══ Provided entries

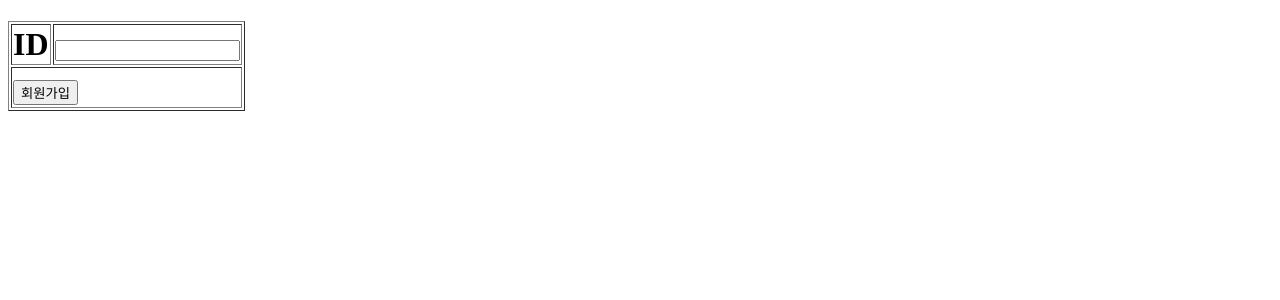
Repository: siucrystal/siuproject
Page: http://localhost/myweb/idcheck.jsp
An editor plug-in stored every save of this project. The page is shown before and after the next save, followed by the edit.
The browser window is 1280 px wide. The pictures show the whole page.
The page is served by Tomcat 9. Other server files are loaded and not shown.

Above is the page before, as saved 2023-09-19 01:57:00.

### jspws/myweb/src/main/webapp/idcheck.jsp
<%@ page language="java" contentType="text/html; charset=UTF-8"
    pageEncoding="UTF-8"%>
<%
String rs = request.getParameter("rs");
if(rs == null) rs = "";
%>
<!DOCTYPE html>
<html>
<head>
<meta charset="UTF-8">
<title>test idcheck</title>
</head>
<body>
<h1>
	<form name="joinForm" action="getMemberjson.jsp" method="post">
		<table border="1">
			<tr><th>ID</th>
			<td>
			<input type="text" name="id">
			</td></tr>
			<%if(rs.equals("1")) { %>
				<tr><td colspan="2">존재하는 ID 입니다</td></tr>
			<%}else if(rs.equals("0")){ %>
				<tr><td colspan="2">사용가능한 ID 입니다</td></tr>
			<%} %>
			<tr><td colspan="2"><input type="submit" value="회원가입"></td></tr>
		</table>
	</form>
</h1>
</body>
</html>

After the next save:
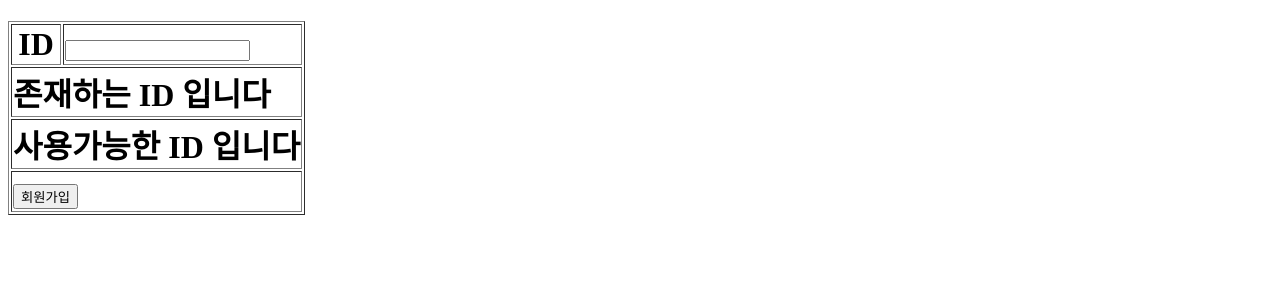
Console error: SyntaxError: missing ) after argument list
Saved 21 min 21 s later.
--- a/jspws/myweb/src/main/webapp/idcheck.jsp
+++ b/jspws/myweb/src/main/webapp/idcheck.jsp
@@ -1,12 +1,33 @@
 <%@ page language="java" contentType="text/html; charset=UTF-8"
     pageEncoding="UTF-8"%>
-<%
-String rs = request.getParameter("rs");
-if(rs == null) rs = "";
-%>
+
+
 <!DOCTYPE html>
 <html>
 <head>
+<script type="text/javascript" scr="http://code.jquery.com/jquery-3.5.1.min.js"></script>
+<script>
+	function getMemberAjax(id) {
+		$.ajax({
+			contentType : 'application/json',
+			type: 'GET',
+			url: 'getMemberjson.jsp',
+			data: {id:id},
+			dataType: 'json',
+			success: function(response) {
+				console.log(response);
+
+			},
+			error : function(xhr, status, error) {
+				console.log(xhr, status, error);
+			}
+		});
+	}
+
+	$(functiuon(){
+		getMemberAjax('kim');
+	})
+</script>
 <meta charset="UTF-8">
 <title>test idcheck</title>
 </head>
@@ -18,11 +39,8 @@
 			<td>
 			<input type="text" name="id">
 			</td></tr>
-			<%if(rs.equals("1")) { %>
-				<tr><td colspan="2">존재하는 ID 입니다</td></tr>
-			<%}else if(rs.equals("0")){ %>
-				<tr><td colspan="2">사용가능한 ID 입니다</td></tr>
-			<%} %>
+			<tr><td colspan="2">존재하는 ID 입니다</td></tr>
+			<tr><td colspan="2">사용가능한 ID 입니다</td></tr>
 			<tr><td colspan="2"><input type="submit" value="회원가입"></td></tr>
 		</table>
 	</form>
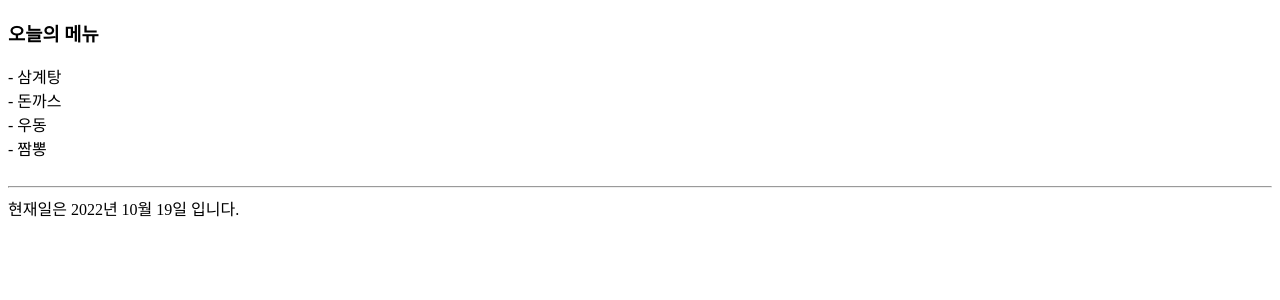
Repository: usonihs/StudyX
Page: http://localhost/JSP/Menu_01.jsp
The author's editor kept a copy of each file at every save. The page is drawn from the files as they stood at one save, then again after the next save.
The browser window is 1280 px wide. The pictures show the whole page.
The page is served by Tomcat 9.

Above is the page before, as saved 2022-10-20 01:48:23.

After the next save:
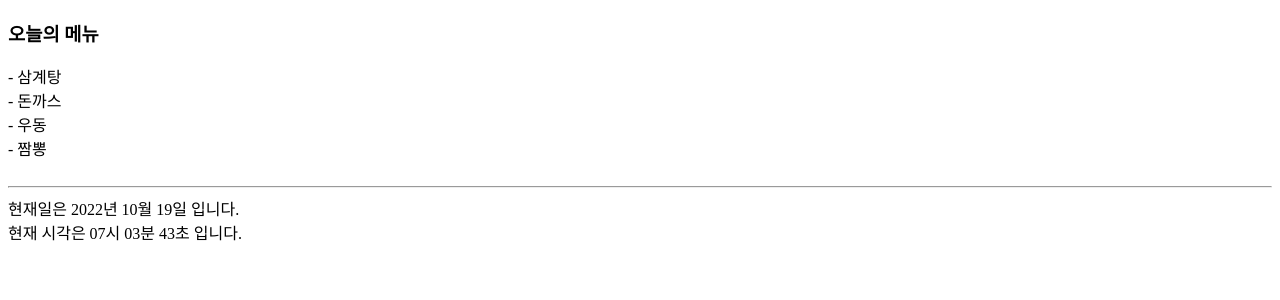
Saved 15 min 53 s later.
--- a/JSP/JSP/src/main/webapp/Menu_01.jsp
+++ b/JSP/JSP/src/main/webapp/Menu_01.jsp
@@ -12,6 +12,6 @@
 - 돈까스 <br>
 - 우동 <br>
 - 짬뽕 <br> <br> <hr>
-<%@include file = "Date_02.jsp" %>
+<%@include file = "TodayTime.jsp" %>
 </body>
 </html>
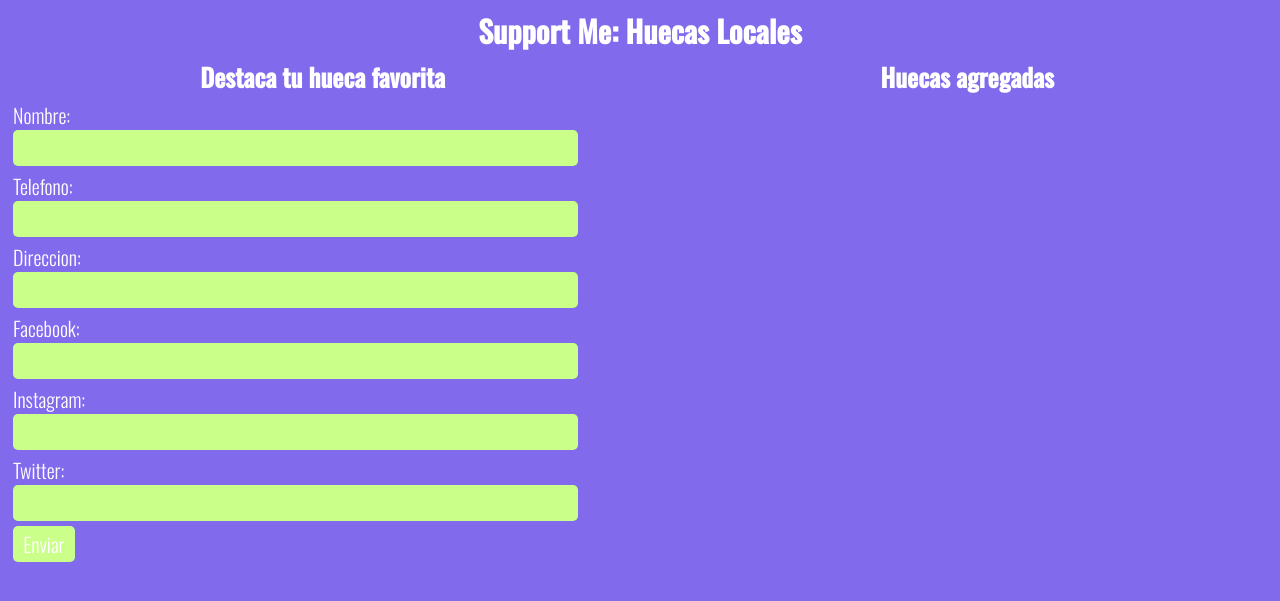
Repository: renzopachecoj/huecas-website
Page: index.html
An editor plug-in stored every save of this project. The page is shown before and after the next save, followed by the edit.
The browser window is 1280 px wide. The pictures show the whole page.

Above is the page before, as saved 2020-08-01 15:39:29.

After the next save:
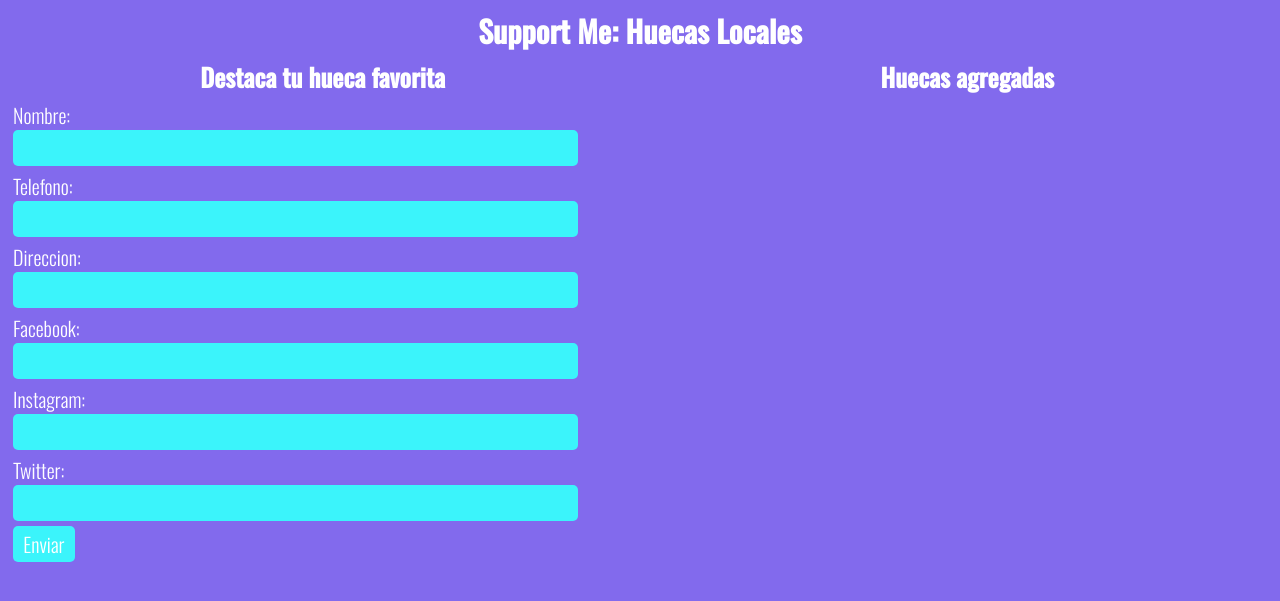
Saved 14 s later.
--- a/styles.css
+++ b/styles.css
@@ -40,7 +40,7 @@ input{
     width: 90%;
     border-radius: 5px;
     border-color: transparent;
-    background-color: #CAFF8A;
+    background-color: #3BF4FB;
     margin-bottom: 5px;
 }
 input[value="Enviar"]{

════

Prompt: What is the number of lines in the records that include the word "myweb"? Answer with that number only.

Answer section: 4